According to CNBC, the health care sector lost a record 1.4 million jobs in April led by more than half a million job cuts at dentist offices, as the coronavirus pandemic kept most non-emergency health care services on hold nationally. The staggering jobs losses mark a 53% decline in dental practice employment over two months. All but 3% of dental offices nationally were shut down except for emergency appointments last month, according to the American Dental Association, and nearly 9 out of 10 had laid off staff.
However, as bleak as things looked in April, the first week of May saw nearly half of dental practices bringing workers back, according to the ADA. As states begin to reopen, last week marked a dramatic increase in patient volume as well staff hiring.
The ADA released their latest data in which they survey members on a number of questions related to their current activity. For the week of May 4th, they found a dramatic increase in dental practice volume. This was marked both by the percentage of practices saying they saw an increase in patient volume…
…as well as the percentage of practices saying they began seeing non-emergency patients.
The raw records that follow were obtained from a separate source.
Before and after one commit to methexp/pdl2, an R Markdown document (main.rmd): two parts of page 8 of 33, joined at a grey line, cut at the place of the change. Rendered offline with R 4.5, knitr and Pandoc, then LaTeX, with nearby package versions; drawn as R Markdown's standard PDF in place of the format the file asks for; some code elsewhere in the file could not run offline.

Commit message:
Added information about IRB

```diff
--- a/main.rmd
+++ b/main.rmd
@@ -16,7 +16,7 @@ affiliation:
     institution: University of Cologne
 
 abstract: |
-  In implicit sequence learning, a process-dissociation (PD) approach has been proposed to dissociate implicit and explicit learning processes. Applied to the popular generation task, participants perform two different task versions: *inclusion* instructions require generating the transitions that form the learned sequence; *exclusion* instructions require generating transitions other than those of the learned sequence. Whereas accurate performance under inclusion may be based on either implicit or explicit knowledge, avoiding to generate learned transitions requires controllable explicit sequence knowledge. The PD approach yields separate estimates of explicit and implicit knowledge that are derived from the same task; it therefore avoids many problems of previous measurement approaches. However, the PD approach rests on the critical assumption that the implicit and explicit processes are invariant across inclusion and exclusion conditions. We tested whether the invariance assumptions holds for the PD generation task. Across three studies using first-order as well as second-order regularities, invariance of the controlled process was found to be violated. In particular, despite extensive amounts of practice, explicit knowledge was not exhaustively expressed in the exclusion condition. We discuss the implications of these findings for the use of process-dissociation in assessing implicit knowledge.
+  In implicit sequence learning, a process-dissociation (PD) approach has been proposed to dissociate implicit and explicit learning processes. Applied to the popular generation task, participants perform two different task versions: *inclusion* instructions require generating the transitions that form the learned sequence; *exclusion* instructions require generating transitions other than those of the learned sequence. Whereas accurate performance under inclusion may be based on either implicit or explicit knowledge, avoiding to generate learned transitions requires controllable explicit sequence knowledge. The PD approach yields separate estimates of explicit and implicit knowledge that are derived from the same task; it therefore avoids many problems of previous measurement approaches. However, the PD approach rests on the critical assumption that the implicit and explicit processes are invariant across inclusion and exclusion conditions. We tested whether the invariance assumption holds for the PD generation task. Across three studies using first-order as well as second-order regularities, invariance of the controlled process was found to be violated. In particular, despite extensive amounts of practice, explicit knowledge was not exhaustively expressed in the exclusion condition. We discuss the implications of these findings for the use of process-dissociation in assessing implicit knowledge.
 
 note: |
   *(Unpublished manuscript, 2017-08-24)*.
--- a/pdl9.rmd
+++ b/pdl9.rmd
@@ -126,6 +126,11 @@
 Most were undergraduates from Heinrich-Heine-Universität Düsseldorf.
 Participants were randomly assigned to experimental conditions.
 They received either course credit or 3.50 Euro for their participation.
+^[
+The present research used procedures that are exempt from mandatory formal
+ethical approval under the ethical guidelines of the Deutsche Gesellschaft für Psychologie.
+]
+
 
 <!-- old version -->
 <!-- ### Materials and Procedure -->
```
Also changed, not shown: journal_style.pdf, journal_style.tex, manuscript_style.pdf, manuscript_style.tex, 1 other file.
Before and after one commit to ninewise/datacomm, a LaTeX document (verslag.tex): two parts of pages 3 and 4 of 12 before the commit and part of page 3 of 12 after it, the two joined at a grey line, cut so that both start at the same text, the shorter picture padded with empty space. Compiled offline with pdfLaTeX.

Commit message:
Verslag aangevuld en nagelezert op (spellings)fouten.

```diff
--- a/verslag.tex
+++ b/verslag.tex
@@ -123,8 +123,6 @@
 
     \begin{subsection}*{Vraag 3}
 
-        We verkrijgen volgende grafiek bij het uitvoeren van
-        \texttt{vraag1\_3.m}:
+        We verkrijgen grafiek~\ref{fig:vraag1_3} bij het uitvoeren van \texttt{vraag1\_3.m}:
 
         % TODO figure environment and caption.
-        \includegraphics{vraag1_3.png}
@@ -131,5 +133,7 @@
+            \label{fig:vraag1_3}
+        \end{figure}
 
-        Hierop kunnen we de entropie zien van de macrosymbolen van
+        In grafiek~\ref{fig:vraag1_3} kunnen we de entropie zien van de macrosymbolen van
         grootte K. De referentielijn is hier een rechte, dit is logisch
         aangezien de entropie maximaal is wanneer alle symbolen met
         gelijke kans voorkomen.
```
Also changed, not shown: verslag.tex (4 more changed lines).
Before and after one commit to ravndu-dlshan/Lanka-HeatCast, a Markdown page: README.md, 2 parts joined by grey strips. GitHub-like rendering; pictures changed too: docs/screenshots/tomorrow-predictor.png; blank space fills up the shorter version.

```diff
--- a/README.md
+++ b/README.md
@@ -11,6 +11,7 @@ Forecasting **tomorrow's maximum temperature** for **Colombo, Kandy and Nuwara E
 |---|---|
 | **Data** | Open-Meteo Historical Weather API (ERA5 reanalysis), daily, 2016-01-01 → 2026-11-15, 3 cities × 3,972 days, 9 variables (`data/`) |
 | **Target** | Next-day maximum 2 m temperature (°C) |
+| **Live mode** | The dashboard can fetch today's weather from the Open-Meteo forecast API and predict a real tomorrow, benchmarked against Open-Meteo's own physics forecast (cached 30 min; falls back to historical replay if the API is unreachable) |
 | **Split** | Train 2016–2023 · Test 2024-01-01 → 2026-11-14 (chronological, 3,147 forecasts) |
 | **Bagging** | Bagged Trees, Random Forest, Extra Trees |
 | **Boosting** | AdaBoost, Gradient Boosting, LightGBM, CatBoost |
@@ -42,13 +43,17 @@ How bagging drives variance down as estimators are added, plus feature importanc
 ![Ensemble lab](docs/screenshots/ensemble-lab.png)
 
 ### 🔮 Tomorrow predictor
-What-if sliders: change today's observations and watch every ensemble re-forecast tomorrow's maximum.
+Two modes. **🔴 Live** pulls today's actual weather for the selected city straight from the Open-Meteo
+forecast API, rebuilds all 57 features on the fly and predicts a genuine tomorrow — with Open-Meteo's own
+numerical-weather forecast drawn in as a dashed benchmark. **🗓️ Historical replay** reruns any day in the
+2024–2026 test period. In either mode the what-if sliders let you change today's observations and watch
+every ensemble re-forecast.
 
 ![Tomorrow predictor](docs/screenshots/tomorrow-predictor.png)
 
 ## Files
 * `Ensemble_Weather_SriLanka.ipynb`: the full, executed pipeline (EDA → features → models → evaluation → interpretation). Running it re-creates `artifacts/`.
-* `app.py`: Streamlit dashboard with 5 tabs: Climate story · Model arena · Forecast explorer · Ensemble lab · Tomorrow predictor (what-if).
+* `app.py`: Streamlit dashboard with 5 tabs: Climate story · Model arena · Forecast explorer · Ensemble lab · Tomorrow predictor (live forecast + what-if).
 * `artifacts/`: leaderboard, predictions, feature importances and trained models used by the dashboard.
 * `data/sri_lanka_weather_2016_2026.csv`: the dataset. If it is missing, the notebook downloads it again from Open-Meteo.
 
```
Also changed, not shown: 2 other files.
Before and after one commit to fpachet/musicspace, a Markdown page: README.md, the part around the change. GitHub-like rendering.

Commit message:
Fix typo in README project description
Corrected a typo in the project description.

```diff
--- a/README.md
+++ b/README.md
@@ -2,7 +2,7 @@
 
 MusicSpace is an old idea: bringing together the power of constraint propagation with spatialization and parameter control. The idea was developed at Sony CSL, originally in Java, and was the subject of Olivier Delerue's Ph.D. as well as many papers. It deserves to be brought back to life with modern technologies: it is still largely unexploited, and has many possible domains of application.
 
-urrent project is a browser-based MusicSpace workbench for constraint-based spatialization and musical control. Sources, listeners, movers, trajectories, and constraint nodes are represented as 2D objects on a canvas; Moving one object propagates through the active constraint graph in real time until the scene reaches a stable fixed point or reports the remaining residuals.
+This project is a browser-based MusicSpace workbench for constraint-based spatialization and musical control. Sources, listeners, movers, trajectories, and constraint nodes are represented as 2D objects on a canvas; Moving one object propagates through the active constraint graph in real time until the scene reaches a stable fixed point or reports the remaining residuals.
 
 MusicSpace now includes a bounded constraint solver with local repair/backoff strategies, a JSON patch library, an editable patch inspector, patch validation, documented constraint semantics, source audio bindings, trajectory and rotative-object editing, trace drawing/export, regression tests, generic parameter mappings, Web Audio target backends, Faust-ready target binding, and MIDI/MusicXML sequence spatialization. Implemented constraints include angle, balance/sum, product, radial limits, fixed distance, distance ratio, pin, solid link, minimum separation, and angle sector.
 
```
As might be expected, not all states were seeing the same increases in these two metrics. The tables below compare state-specific data comparing May 4th responses to those two weeks prior, and those states that began to relax stay-at-home restrictions earlier correlate with the dental practices that saw volume increases.
* respondents for these states were less numerous and so have higher uncertainty
While everyone would agree that we still have a long way to go until dental practices are able operate at normal levels, these data imply that the first steps have been more dramatic than many expected. Of course, like so many other areas, all will be watching closely to make sure that relapses in infection rates don’t occur.